couple of quick questions for those of you who are more knowledgeable than me, so basically everyone here.

let me give a scenario:

-lets say i earn 75k in 2005 in total earnings.

-say i sold stock therefore earning me an additional 2k(no big deal right)

-now let me break down what i sold so i can predict how much of that money i will actually see since i have not yet received my 1099. so of the 2k earnings in the stock market how much should i have set aside from this to cover the income tax. i believe i have heard 15%???

-let me further break down, just hypothetically speaking, in 2005 if i bought stock 100 @ $20/share and sold for $25/share i earn $500 right.
now of this $500 shall i deduct $14(scottrade buy for $7 sell for $7)
so the actual earning is $486
then set aside $73 (15% of $486 income tax)

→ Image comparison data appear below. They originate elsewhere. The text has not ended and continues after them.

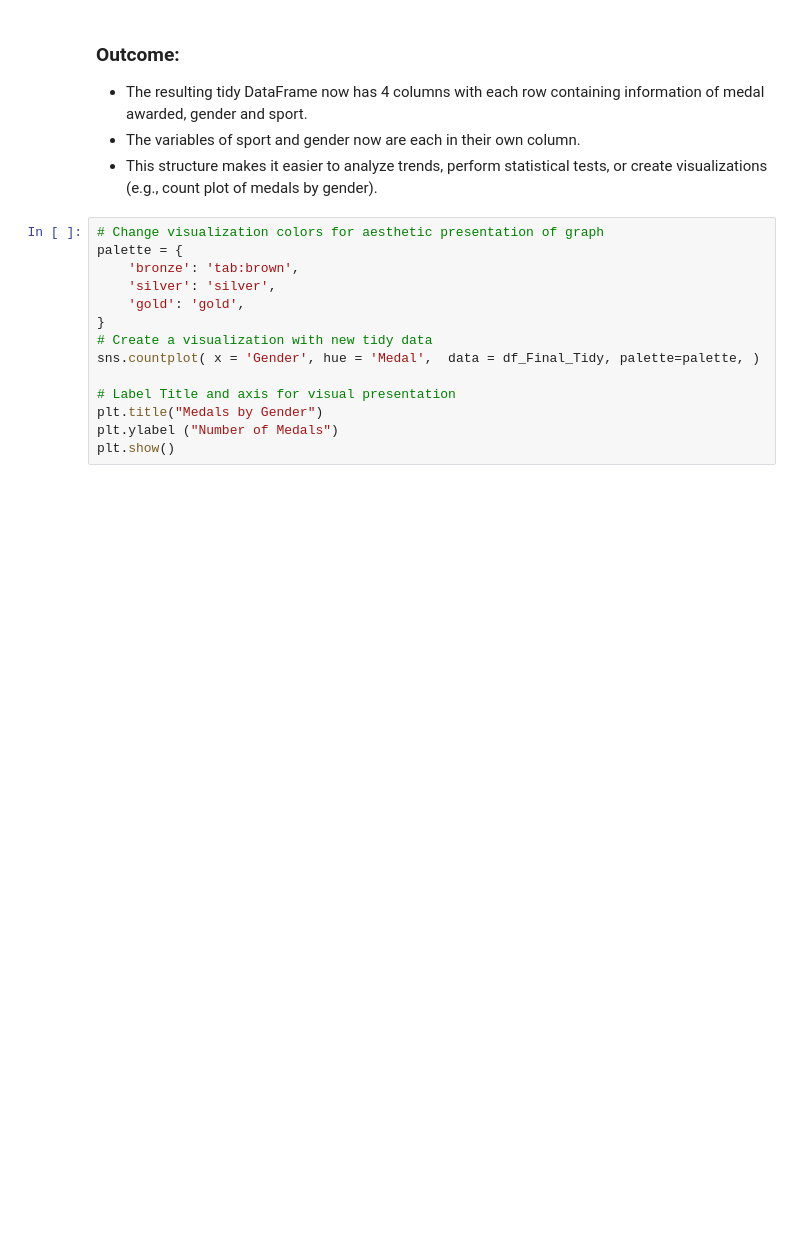
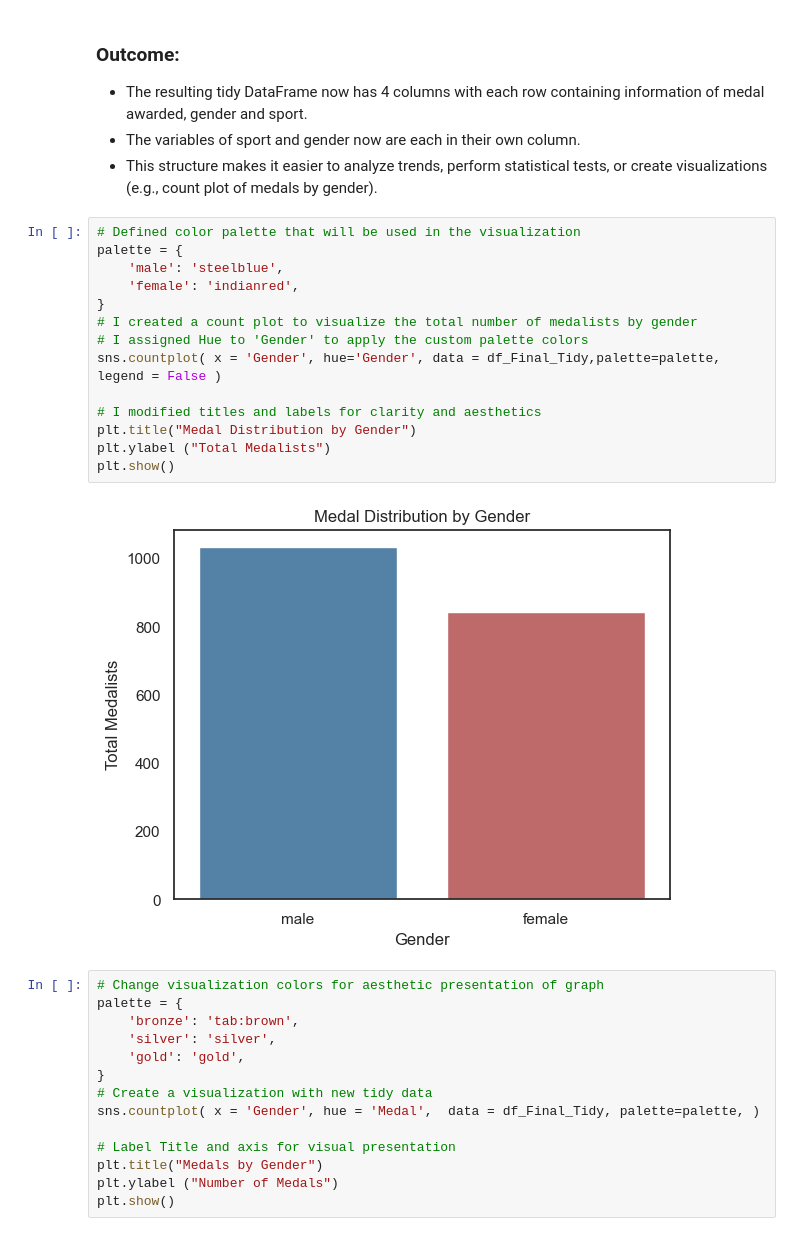
Before and after one commit to JaylynneCM/Monterroso-Data-Science-Portfolio, a Jupyter notebook: TidyData-Project/Tidy_Data_Notebook.ipynb, the cells around one changed output. Cells and saved outputs as stored; diff of their text form; blank space fills up the shorter version.

Commit message:
Added Seaborn Visualization for overall gender distribution

```diff
--- a/TidyData-Project/Tidy_Data_Notebook.ipynb
+++ b/TidyData-Project/Tidy_Data_Notebook.ipynb
@@ -152,6 +152,22 @@ print(df_Final_Tidy)
 - The resulting tidy DataFrame now has 4 columns with each row containing information of medal awarded, gender and sport.
 - The variables of sport and gender now are each in their own column.
 - This structure makes it easier to analyze trends, perform statistical tests, or create visualizations (e.g., count plot of medals by gender).
+# %%
+# Defined color palette that will be used in the visualization
+palette = {
+    'male': 'steelblue',
+    'female': 'indianred',
+}
+# I created a count plot to visualize the total number of medalists by gender
+# I assigned Hue to 'Gender' to apply the custom palette colors
+sns.countplot( x = 'Gender', hue='Gender', data = df_Final_Tidy,palette=palette, legend = False )
+
+# I modified titles and labels for clarity and aesthetics
+plt.title("Medal Distribution by Gender")
+plt.ylabel ("Total Medalists")
+plt.show()
+# %% [output]
+[figure, added]
 # %%
 # Change visualization colors for aesthetic presentation of graph
 palette = {
```
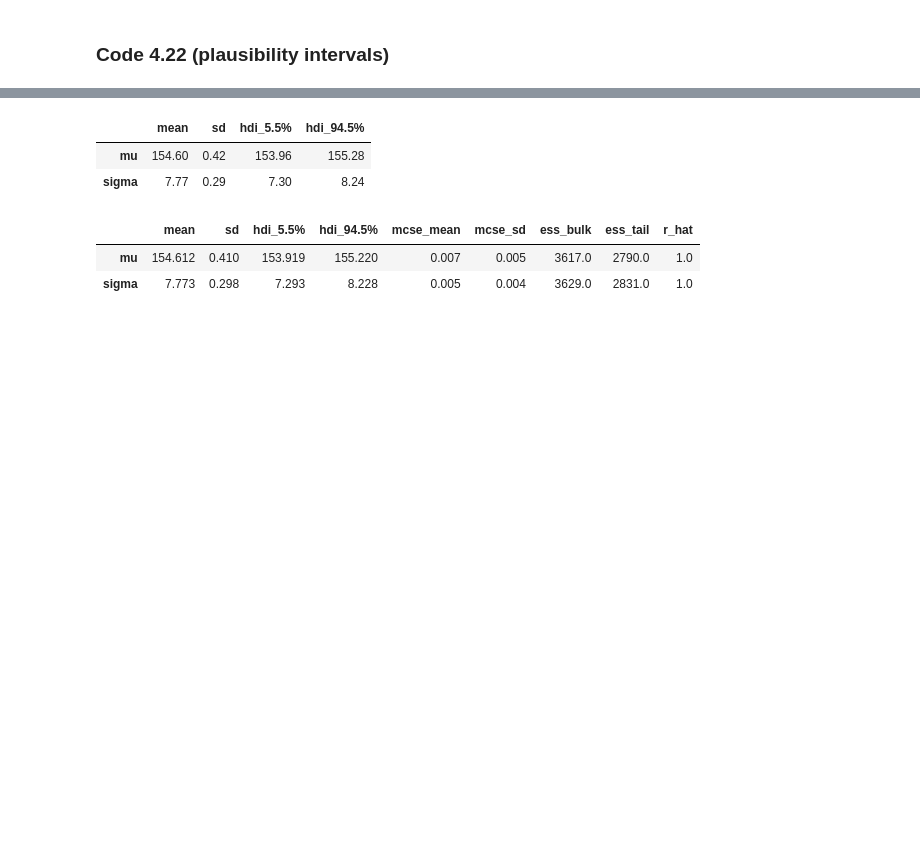
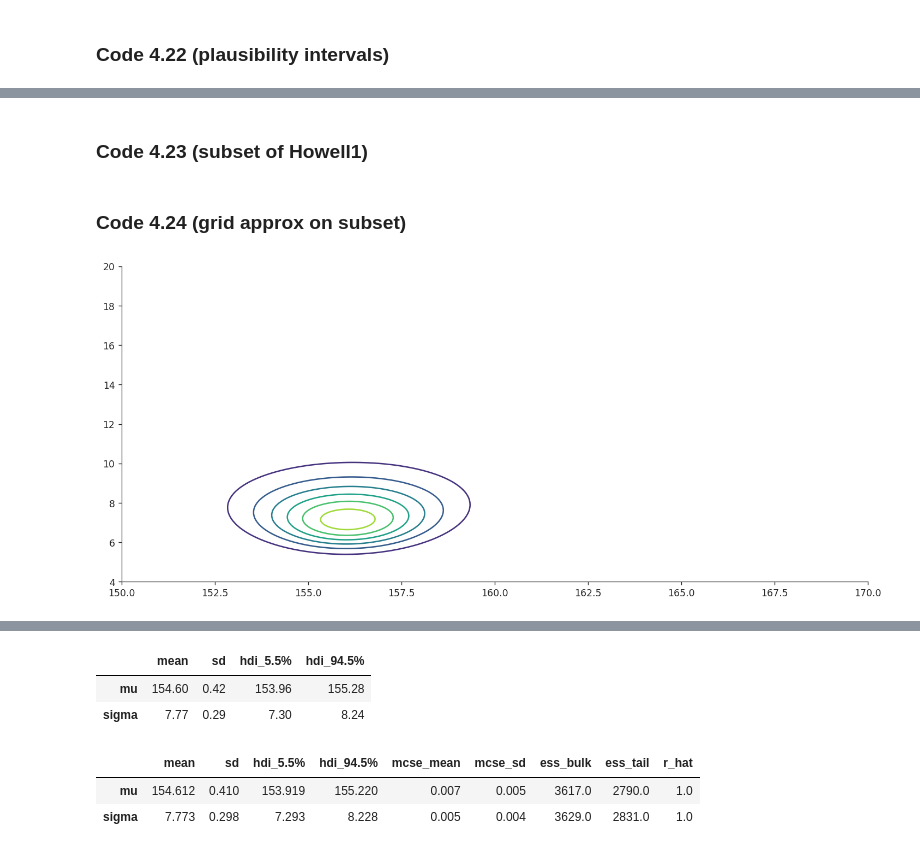
Before and after one commit to jaredxfeng/rethinking, a Jupyter notebook: notebooks/ch4_simpReg.ipynb, the cells around one changed output, grey strips where cells are left out. Cells and saved outputs as stored; diff of their text form; code cells hidden in the pictures; blank space fills up the shorter version.

```diff
--- a/notebooks/ch4_simpReg.ipynb
+++ b/notebooks/ch4_simpReg.ipynb
@@ -318,0 +324,17 @@ az.hdi(sample_mus), az.hdi(sample_sigmas)
+# %% [markdown]
+### Code 4.23 (subset of Howell1)
+# %%
+d3 = choice(d2.height, 20)
+# %% [markdown]
+### Code 4.24 (grid approx on subset)
+# %%
+mus = np.linspace(150, 170, 200)
+sigmas = np.linspace(4, 20, 200)
+post_LL = dnorm(d3, mus.reshape(1, -1, 1), sigmas.reshape(-1, 1, 1), log=True).sum(-1)
+post_prod = post_LL + dnorm(mus.reshape(1, -1), 178, 20, True) \
+                    + dunif(sigmas.reshape(-1, 1), 0, 50, True)
+post_prob = np.exp(post_prod - post_prod.max())
+# %%
+plt.contour(mus, sigmas, post_prob);
+# %% [output]
+[figure, added]
```
Also changed, not shown: parts of 28 cells of this notebook, 3 other files.
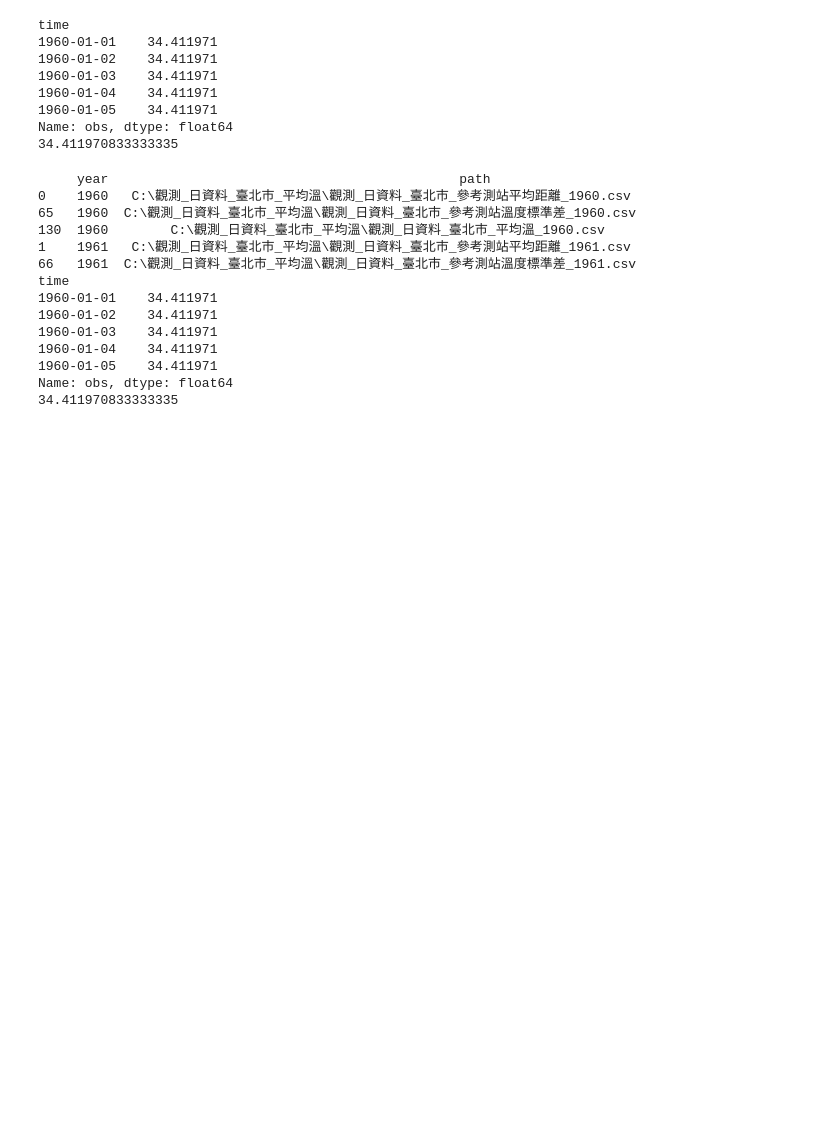
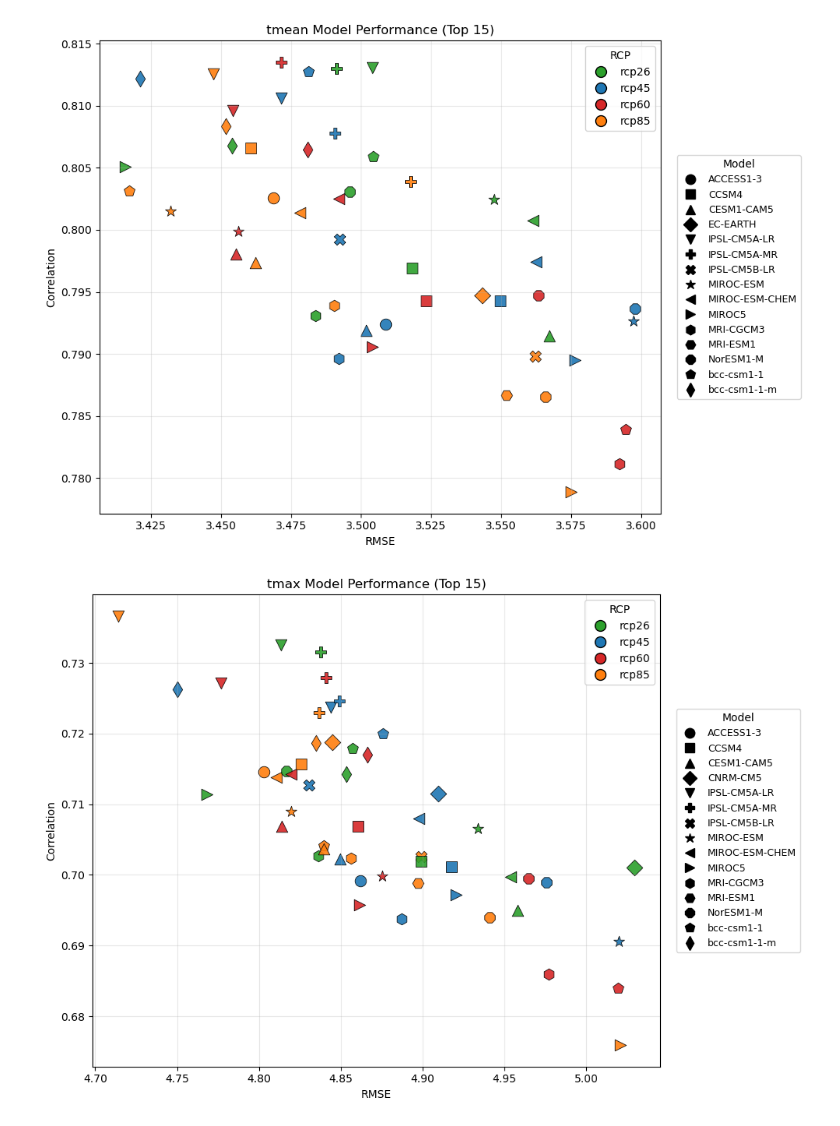
Before and after one commit to SteveChiao/Climate_project, a Jupyter notebook: 程式作業/Daxue＿village/code/0415his對比.ipynb, the cells around one changed output. Drawn from its saved outputs; the diff is of its cells as text; code cells hidden in the pictures; blank space fills up the shorter version.

```diff
--- a/程式作業/Daxue＿village/code/0415his對比.ipynb
+++ b/程式作業/Daxue＿village/code/0415his對比.ipynb
@@ -2003,43 +1141,0 @@ for var, path in obs_dirs.items():
-# %%
-obs_index = obs_index_dict["tmean"]
-
-test_file = obs_index.iloc[0]["path"]
-
-s_test = read_obs_one_year_spatial_mean_FIXED(
-    test_file,
-    model_lat=25.0,
-    model_lon=121.55,
-    dlat=0.05,
-    dlon=0.05
-)
-
-print(s_test.head())
-print(s_test.mean())
-# %% [output]
-time
-1960-01-01    34.411971
-1960-01-02    34.411971
-1960-01-03    34.411971
-1960-01-04    34.411971
-1960-01-05    34.411971
-Name: obs, dtype: float64
-34.411970833333335
-# %%
-print(obs_index_dict["tmean"].head())
-print(s_test.head())
-print(s_test.mean())
-# %% [output]
-     year                                             path
-0    1960   C:\觀測_日資料_臺北市_平均溫\觀測_日資料_臺北市_參考測站平均距離_1960.csv
-65   1960  C:\觀測_日資料_臺北市_平均溫\觀測_日資料_臺北市_參考測站溫度標準差_1960.csv
-130  1960        C:\觀測_日資料_臺北市_平均溫\觀測_日資料_臺北市_平均溫_1960.csv
-1    1961   C:\觀測_日資料_臺北市_平均溫\觀測_日資料_臺北市_參考測站平均距離_1961.csv
-66   1961  C:\觀測_日資料_臺北市_平均溫\觀測_日資料_臺北市_參考測站溫度標準差_1961.csv
-time
-1960-01-01    34.411971
-1960-01-02    34.411971
-1960-01-03    34.411971
-1960-01-04    34.411971
-1960-01-05    34.411971
-Name: obs, dtype: float64
-34.411970833333335
@@ -2045,0 +1251,7 @@ Name: obs, dtype: float64
+# %%
+plot_top15_models(result_df, "tmean")
+plot_top15_models(result_df, "tmax")
+plot_top15_models(result_df, "tmin")
+# %% [output]
+[figure, added]
+[figure, added]
```
Also changed, not shown: parts of 33 cells of this notebook, 18 other files.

does this sound right, sorry if i am not explaining clearly enough. and damn, 15% seems high, but i guess if you are paying, then you are making money. oh well.

i just want to form an excel sheet with all these figures so that i don't have any surprises on april 15th.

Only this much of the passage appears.